Ironically, the only way that we could get any information on our file was to go through the Official Information Act, after hundreds of phone calls and dozens of emails to EQC were futile – we were met with resistance at every corner.
Yet now, claim details which so many people have fought tooth-and-nail to have released, have been leaked into the public domain. Which kind of does feel like (as Green Party Christchurch spokeswoman Eugenie Sage noted), a “slap in the face”.
Many Cantabs had such high hopes for EQC and the insurance industry, but that has steadily eroded away to wide-spread disillusion and anger. From my perspective as a natural disaster scientist, the most troubling sign is that apathy has started to creep into the once positive and proud psyche of the region. Many people are exhausted and depleted in every conceivable way, not by the thousands of aftershocks, but by the far more harrowing experience of trying to get a fair claim settlement, and many have simply given up, in an effort to get on with their lives. And many people are understandably starting to ask if the insurance industry has been actively facilitating that beaten spirit by stalling on claim settlements.

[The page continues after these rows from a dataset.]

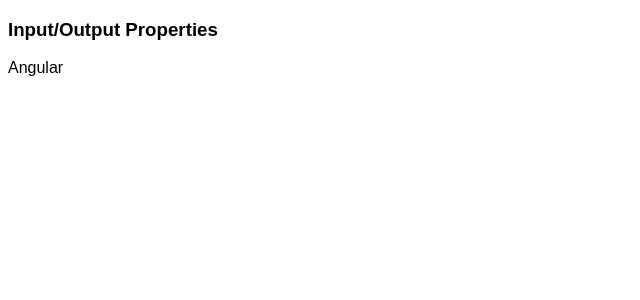
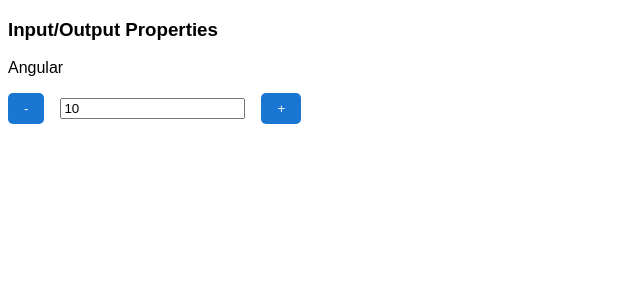
Before and after one commit to GabriellBP/Angular-course, an Angular app in the folder classes-content/class-one-data-binding/: page / in a window 1280 px wide. Shown: the top 300 px of the page, without its empty margins (0-640 px from the left). Built offline with nearby package versions, Linux system fonts and the light colour scheme.

Commit message:
step 7: output props implemented, not calling change

```diff
--- a/classes-content/class-one-data-binding/src/app/app.module.ts
+++ b/classes-content/class-one-data-binding/src/app/app.module.ts
@@ -5,12 +5,14 @@ import { AppComponent } from './app.component';
 import { DataBindingComponent } from './data-binding/data-binding.component';
 import {FormsModule} from '@angular/forms';
 import { InputPropertyComponent } from './input-property/input-property.component';
+import { OutputPropertyComponent } from './output-property/output-property.component';
 
 @NgModule({
   declarations: [
     AppComponent,
     DataBindingComponent,
-    InputPropertyComponent
+    InputPropertyComponent,
+    OutputPropertyComponent
   ],
   imports: [
     BrowserModule,
--- a/classes-content/class-one-data-binding/src/app/data-binding/data-binding.component.css
+++ b/classes-content/class-one-data-binding/src/app/data-binding/data-binding.component.css
@@ -28,17 +28,6 @@
   background-color: #EF5350;
 }
 
-.btn {
-  color: #fff;
-  padding: 8px 16px;
-  background-color: #1976D2;
-  border-radius: 5px;
-  border: 0;
-}
-
-.btn:hover {
-  background-color: #0D47A1;
-}
 
 .highlight {
   color: #fff;
--- a/classes-content/class-one-data-binding/src/app/data-binding/data-binding.component.html
+++ b/classes-content/class-one-data-binding/src/app/data-binding/data-binding.component.html
@@ -96,6 +96,8 @@
 
     <asus-course-component [courseName]="course"></asus-course-component>
 
+    <counter count="10" (countChanged)="onCountChanged($event)"></counter>
+
   </article>
 
 </section>
--- a/classes-content/class-one-data-binding/src/app/data-binding/data-binding.component.ts
+++ b/classes-content/class-one-data-binding/src/app/data-binding/data-binding.component.ts
@@ -58,4 +58,8 @@ export class DataBindingComponent implements OnInit {
   onMouseOver() {
     this.isMouseOver = true;
   }
+
+  onCountChanged($event) {
+    console.log($event);
+  }
 }
--- /dev/null
+++ b/classes-content/class-one-data-binding/src/app/output-property/output-property.component.css
@@ -0,0 +1,3 @@
+.spacing {
+  margin: 0 16px;
+}
--- /dev/null
+++ b/classes-content/class-one-data-binding/src/app/output-property/output-property.component.html
@@ -0,0 +1,5 @@
+<div>
+  <button class="btn" (click)="subtract()">-</button>
+  <input type="text" class="spacing" [value]="count" readonly>
+  <button class="btn" (click)="add()">+</button>
+</div>
--- /dev/null
+++ b/classes-content/class-one-data-binding/src/app/output-property/output-property.component.ts
@@ -0,0 +1,29 @@
+import {Component, Input, OnInit, EventEmitter} from '@angular/core';
+
+@Component({
+  selector: 'counter',
+  templateUrl: './output-property.component.html',
+  styleUrls: ['./output-property.component.css']
+})
+export class OutputPropertyComponent implements OnInit {
+
+  @Input()
+  count = 0;
+
+  countChanged = new EventEmitter();
+
+  constructor() { }
+
+  ngOnInit(): void {
+  }
+
+  add() {
+    this.count++;
+    this.countChanged.emit({count: this.count});
+  }
+
+  subtract() {
+    this.count--;
+    this.countChanged.emit({count: this.count});
+  }
+}
--- a/classes-content/class-one-data-binding/src/styles.css
+++ b/classes-content/class-one-data-binding/src/styles.css
@@ -1 +1,11 @@
-/* You can add global styles to this file, and also import other style files */
+.btn {
+  color: #fff;
+  padding: 8px 16px;
+  background-color: #1976D2;
+  border-radius: 5px;
+  border: 0;
+}
+
+.btn:hover {
+  background-color: #0D47A1;
+}
```
Also changed, not shown: 1 other file (tests, documents, lock files or other folders).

Even in the face of these challenges, Cantabs are generally very resilient, and remain passionate about rebuilding their beloved city. Fortunately, these are exactly the attributes that allow disaster-ravaged communities to adapt to adversity, and I fully expect the region to flourish in the coming years.